**Task item:** Pull each line containing "import" from the data.
------------------------------------------------------------
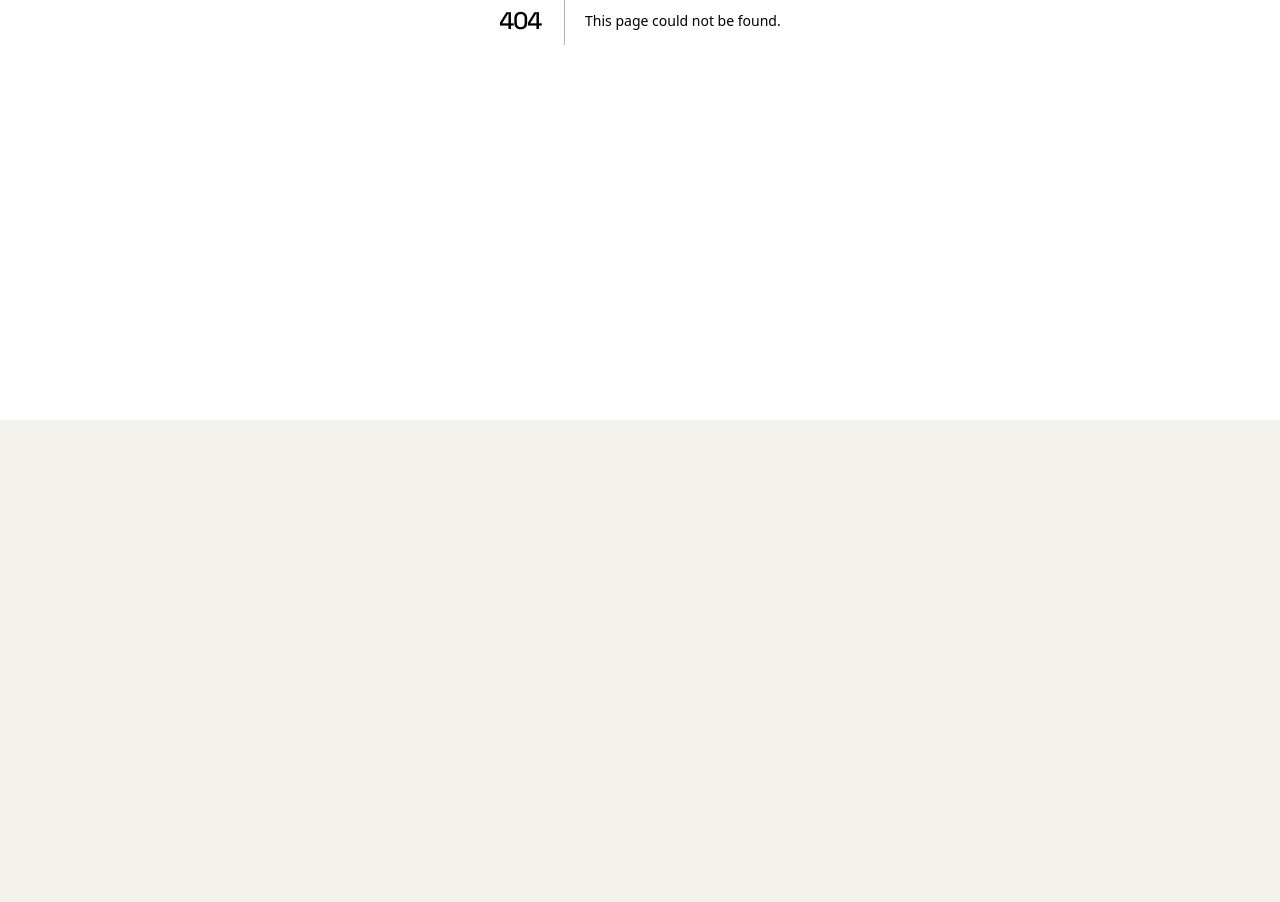
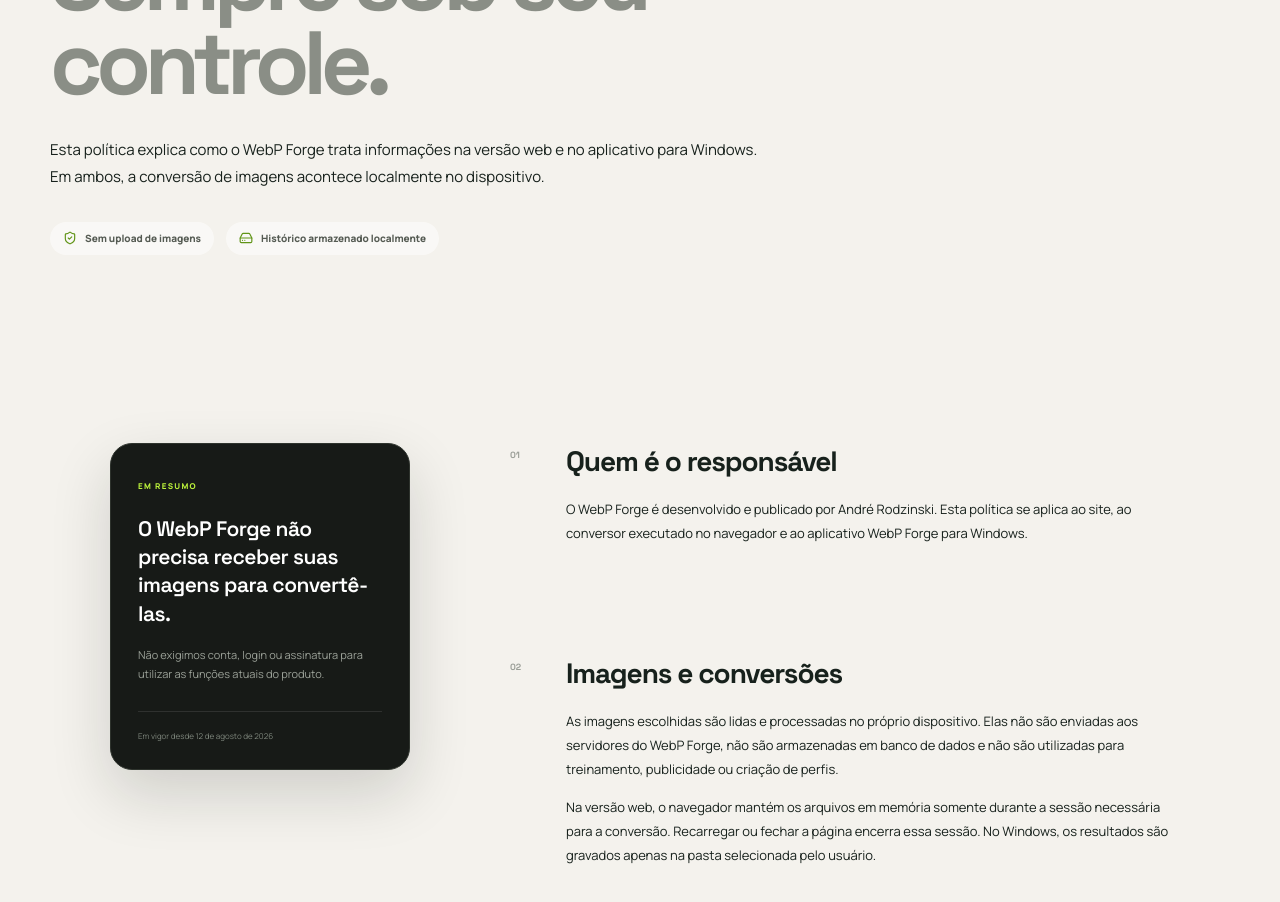
Before and after one commit to rodzinski/WebP-Forge, a Next.js app: page /privacy in a window 1280 px wide. Before the commit this address had no page. Shown: the part 380-1282 px from the top of the page. Before the commit the page ends 800 px from the top, so only its background shows below. Built offline with nearby package versions, Linux system fonts and the light colour scheme.

Commit message:
feat: add public privacy policy

```diff
--- a/app/globals.css
+++ b/app/globals.css
@@ -182,6 +182,44 @@
 .final-cta { position: relative; width: min(1180px, calc(100% - 48px)); min-height: 520px; margin: 0 auto; display: flex; flex-direction: column; align-items: center; justify-content: center; overflow: hidden; border-radius: 32px; background: #141714; color: white; text-align: center; }.cta-glow { position: absolute; width: 500px; height: 500px; border-radius: 50%; background: #9fda20; filter: blur(130px); opacity: .11; }.final-cta > *:not(.cta-glow) { position: relative; }.section-kicker.light { color: #9ca396; }.final-cta h2 { margin: 25px 0 0; font: 620 clamp(48px,6vw,78px)/.95 var(--font-display); letter-spacing: -.065em; }.final-cta p { margin: 24px 0 30px; color: #989f94; font-size: 13px; }
 .site-footer { width: min(1180px, calc(100% - 48px)); margin: 0 auto; padding: 80px 0 30px; }.footer-main { display: grid; grid-template-columns: 1fr .8fr 1fr; gap: 80px; padding-bottom: 60px; }.footer-main > p { max-width: 330px; margin: 0; color: var(--landing-muted); font-size: 11px; line-height: 1.7; }.footer-links { display: grid; grid-template-columns: 1fr 1fr; gap: 50px; }.footer-links > div { display: grid; align-content: start; gap: 11px; }.footer-links strong { margin-bottom: 5px; font-size: 10px; }.footer-links a, .footer-links span { color: var(--landing-muted); font-size: 10px; text-decoration: none; }.footer-links a:hover { color: var(--landing-ink); }.footer-bottom { display: flex; justify-content: space-between; padding-top: 24px; border-top: 1px solid var(--landing-line); color: #8c8e87; font-size: 9px; }
 
+.legal-page { min-height: 100vh; background: var(--landing-bg); color: var(--landing-ink); }
+.legal-header { width: min(1180px, calc(100% - 48px)); min-height: 82px; margin: 0 auto; display: flex; align-items: center; justify-content: space-between; border-bottom: 1px solid var(--landing-line); }
+.legal-hero { width: min(1180px, calc(100% - 48px)); margin: 0 auto; padding: 105px 0 88px; border-bottom: 1px solid var(--landing-line); }
+.legal-hero h1 { max-width: 900px; margin-top: 22px; font: 620 clamp(52px, 7vw, 92px)/.94 var(--font-display); letter-spacing: -.07em; }
+.legal-hero h1 em { color: #8a8e86; }
+.legal-hero > p { max-width: 720px; margin: 30px 0 0; color: var(--landing-muted); font-size: 15px; line-height: 1.8; }
+.legal-trust-row { display: flex; flex-wrap: wrap; gap: 12px; margin-top: 32px; }
+.legal-trust-row span { display: flex; align-items: center; gap: 8px; padding: 9px 13px; border: 1px solid var(--landing-line); border-radius: 999px; background: rgba(255,255,255,.5); color: #555b53; font-size: 10px; font-weight: 750; }
+.legal-trust-row svg { width: 14px; height: 14px; color: #609417; }
+.legal-layout { width: min(1060px, calc(100% - 48px)); margin: 0 auto; padding: 100px 0 80px; display: grid; grid-template-columns: 300px minmax(0,1fr); gap: 100px; align-items: start; }
+.legal-summary { position: sticky; top: 35px; padding: 27px; border: 1px solid #2e332d; border-radius: 22px; background: #171a17; color: white; box-shadow: 0 24px 60px rgba(20,24,20,.16); }
+.legal-summary > span { color: #bdf43b; font-size: 8px; font-weight: 800; letter-spacing: .16em; }
+.legal-summary strong { display: block; margin-top: 20px; font: 580 21px/1.35 var(--font-display); letter-spacing: -.025em; }
+.legal-summary p { margin: 18px 0 28px; color: #9ba198; font-size: 11px; line-height: 1.7; }
+.legal-summary small { display: block; padding-top: 18px; border-top: 1px solid rgba(255,255,255,.1); color: #7f877d; font-size: 8px; }
+.legal-content { min-width: 0; }
+.legal-content > section { display: grid; grid-template-columns: 34px minmax(0,1fr); gap: 22px; padding: 0 0 48px; margin-bottom: 48px; border-bottom: 1px solid var(--landing-line); }
+.legal-content > section:last-child { margin-bottom: 0; }
+.legal-content > section > span { padding-top: 6px; color: #9a9e97; font: 650 9px var(--font-display); }
+.legal-content h2 { margin: 0 0 18px; font: 620 28px var(--font-display); letter-spacing: -.04em; }
+.legal-content p, .legal-content li { color: var(--landing-muted); font-size: 13px; line-height: 1.85; }
+.legal-content p { margin: 0 0 14px; }
+.legal-content ul { margin: 6px 0 18px; padding-left: 19px; }
+.legal-content li { padding-left: 4px; }
+.legal-content .button { margin-top: 10px; }
+
+@media (max-width: 760px) {
+  .legal-header, .legal-hero, .legal-layout { width: calc(100% - 28px); }
+  .legal-header { min-height: 72px; }
+  .legal-header .button { padding-inline: 12px; }
+  .legal-hero { padding: 72px 0 64px; }
+  .legal-hero h1 { font-size: clamp(46px, 14vw, 68px); }
+  .legal-layout { padding: 64px 0 20px; grid-template-columns: 1fr; gap: 56px; }
+  .legal-summary { position: static; }
+  .legal-content > section { grid-template-columns: 26px minmax(0,1fr); gap: 14px; }
+  .legal-content h2 { font-size: 24px; }
+}
+
 @media (max-width: 1020px) {
   .hero-section { grid-template-columns: 1fr; }.hero-copy { max-width: 820px; }.hero-visual-wrap { max-width: 700px; width: 100%; justify-self: center; }.section-heading { grid-template-columns: 1fr; }.section-heading > p { max-width: 620px; margin-top: 22px; }.demo-section { padding: 55px; grid-template-columns: 1fr; }.demo-copy { max-width: 620px; }.steps-section { gap: 50px; }.pricing-section { gap: 50px; }.footer-main { grid-template-columns: 1fr 1fr; }.footer-main > p { grid-row: 2; }.footer-links { grid-column: 2; grid-row: 1 / span 2; }
 }
--- /dev/null
+++ b/app/privacy/page.tsx
@@ -0,0 +1,63 @@
+import type { Metadata } from "next";
+import Link from "next/link";
+import { ArrowLeft, ExternalLink, HardDrive, ShieldCheck } from "lucide-react";
+import { BrandMark } from "@/components/brand-mark";
+import { SiteFooter } from "@/components/landing/site-footer";
+import { Button } from "@/components/ui/button";
+
+export const metadata: Metadata = {
+  title: "Política de Privacidade — WebP Forge",
+  description: "Saiba como o WebP Forge trata imagens, preferências e dados locais nas versões web e Windows.",
+};
+
+const effectiveDate = "12 de agosto de 2026";
+
+export default function PrivacyPage() {
+  return (
+    <main className="legal-page">
+      <header className="legal-header">
+        <Link href="/" className="site-brand" aria-label="WebP Forge — Página inicial">
+          <BrandMark size={34} priority />
+          <span>WebP Forge</span>
+        </Link>
+        <Button asChild size="sm" variant="ghost">
+          <Link href="/"><ArrowLeft className="size-3.5" />Voltar ao site</Link>
+        </Button>
+      </header>
+
+      <section className="legal-hero">
+        <span className="section-kicker">PRIVACIDADE POR ARQUITETURA</span>
+        <h1>Seus arquivos.<br /><em>Sempre sob seu controle.</em></h1>
+        <p>
+          Esta política explica como o WebP Forge trata informações na versão web e no aplicativo para Windows.
+          Em ambos, a conversão de imagens acontece localmente no dispositivo.
+        </p>
+        <div className="legal-trust-row" aria-label="Resumo de privacidade">
+          <span><ShieldCheck aria-hidden="true" />Sem upload de imagens</span>
+          <span><HardDrive aria-hidden="true" />Histórico armazenado localmente</span>
+        </div>
+      </section>
+
+      <div className="legal-layout">
+        <aside className="legal-summary">
+          <span>EM RESUMO</span>
+          <strong>O WebP Forge não precisa receber suas imagens para convertê-las.</strong>
+          <p>Não exigimos conta, login ou assinatura para utilizar as funções atuais do produto.</p>
+          <small>Em vigor desde {effectiveDate}</small>
+        </aside>
+
+        <article className="legal-content">
+          <section><span>01</span><div><h2>Quem é o responsável</h2><p>O WebP Forge é desenvolvido e publicado por André Rodzinski. Esta política se aplica ao site, ao conversor executado no navegador e ao aplicativo WebP Forge para Windows.</p></div></section>
+          <section><span>02</span><div><h2>Imagens e conversões</h2><p>As imagens escolhidas são lidas e processadas no próprio dispositivo. Elas não são enviadas aos servidores do WebP Forge, não são armazenadas em banco de dados e não são utilizadas para treinamento, publicidade ou criação de perfis.</p><p>Na versão web, o navegador mantém os arquivos em memória somente durante a sessão necessária para a conversão. Recarregar ou fechar a página encerra essa sessão. No Windows, os resultados são gravados apenas na pasta selecionada pelo usuário.</p></div></section>
+          <section><span>03</span><div><h2>Dados armazenados localmente</h2><p>Para preservar suas preferências, o WebP Forge pode armazenar no dispositivo:</p><ul><li>configurações de conversão, idioma e tema;</li><li>perfis personalizados;</li><li>histórico resumido dos lotes e informações dos resultados;</li><li>logs locais de erro no aplicativo Windows.</li></ul><p>O histórico não contém uma cópia das imagens. Na versão web, esses dados usam o armazenamento local do navegador e podem ser apagados pelo próprio navegador. O aplicativo Windows oferece a limpeza do histórico e mantém seus arquivos de configuração no perfil local do usuário.</p></div></section>
+          <section><span>04</span><div><h2>Site, infraestrutura e terceiros</h2><p>Atualmente não utilizamos contas de usuário, publicidade ou ferramentas próprias de analytics. Como em qualquer site, o provedor de hospedagem e segurança pode processar dados técnicos transitórios — como endereço IP, navegador, data, hora e registros de segurança — para entregar e proteger o serviço.</p><p>O site é hospedado na Cloudflare. Links para downloads e código-fonte podem direcionar ao GitHub. Ao acessar esses serviços, aplicam-se também as políticas de privacidade dos respectivos provedores.</p></div></section>
+          <section><span>05</span><div><h2>Metadados das imagens</h2><p>Dependendo das configurações e do formato escolhido, a conversão pode preservar, remover ou limitar metadados incorporados, incluindo EXIF. O resultado exibido e salvo respeita a opção selecionada pelo usuário. Nenhum metadado é enviado ao WebP Forge.</p></div></section>
+          <section><span>06</span><div><h2>Controle e direitos do usuário</h2><p>Você pode limpar o histórico pelo produto, remover dados locais nas configurações do navegador, excluir arquivos gerados e desinstalar o aplicativo a qualquer momento. Como não mantemos contas nem um banco de dados de imagens, normalmente não possuímos imagens ou histórico remoto para localizar ou excluir.</p></div></section>
+          <section><span>07</span><div><h2>Alterações e contato</h2><p>Esta política poderá ser atualizada quando o produto ou seus serviços mudarem. A data de vigência será atualizada nesta página. Dúvidas de privacidade e solicitações podem ser enviadas pelo canal público de suporte do projeto.</p><Button asChild variant="outline" size="sm"><a href="https://github.com/rodzinski/WebP-Forge/issues" target="_blank" rel="noreferrer">Abrir canal de suporte <ExternalLink className="size-3.5" /></a></Button></div></section>
+        </article>
+      </div>
+
+      <SiteFooter />
+    </main>
+  );
+}
--- a/components/landing/site-footer.tsx
+++ b/components/landing/site-footer.tsx
@@ -17,14 +17,14 @@
           <div>
             <strong>Produto</strong>
             <Link href="/app">Conversor</Link>
-            <a href="#windows">Aplicativo Windows</a>
-            <a href="#recursos">Recursos</a>
-            <a href="#precos">Preços</a>
+            <a href="/#windows">Aplicativo Windows</a>
+            <a href="/#recursos">Recursos</a>
+            <a href="/#precos">Preços</a>
           </div>
           <div>
             <strong>Informações</strong>
-            <a href="#faq">FAQ</a>
-            <span>Privacidade local</span>
+            <a href="/#faq">FAQ</a>
+            <Link href="/privacy">Política de Privacidade</Link>
             <span>Versão web 1.0</span>
           </div>
         </div>
```
Also changed, not shown: 1 other file (tests, documents, lock files or other folders).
------------------------------------------------------------
**Output below:**
+import type { Metadata } from "next";
+import Link from "next/link";
+import { ArrowLeft, ExternalLink, HardDrive, ShieldCheck } from "lucide-react";
+import { BrandMark } from "@/components/brand-mark";
+import { SiteFooter } from "@/components/landing/site-footer";
+import { Button } from "@/components/ui/button";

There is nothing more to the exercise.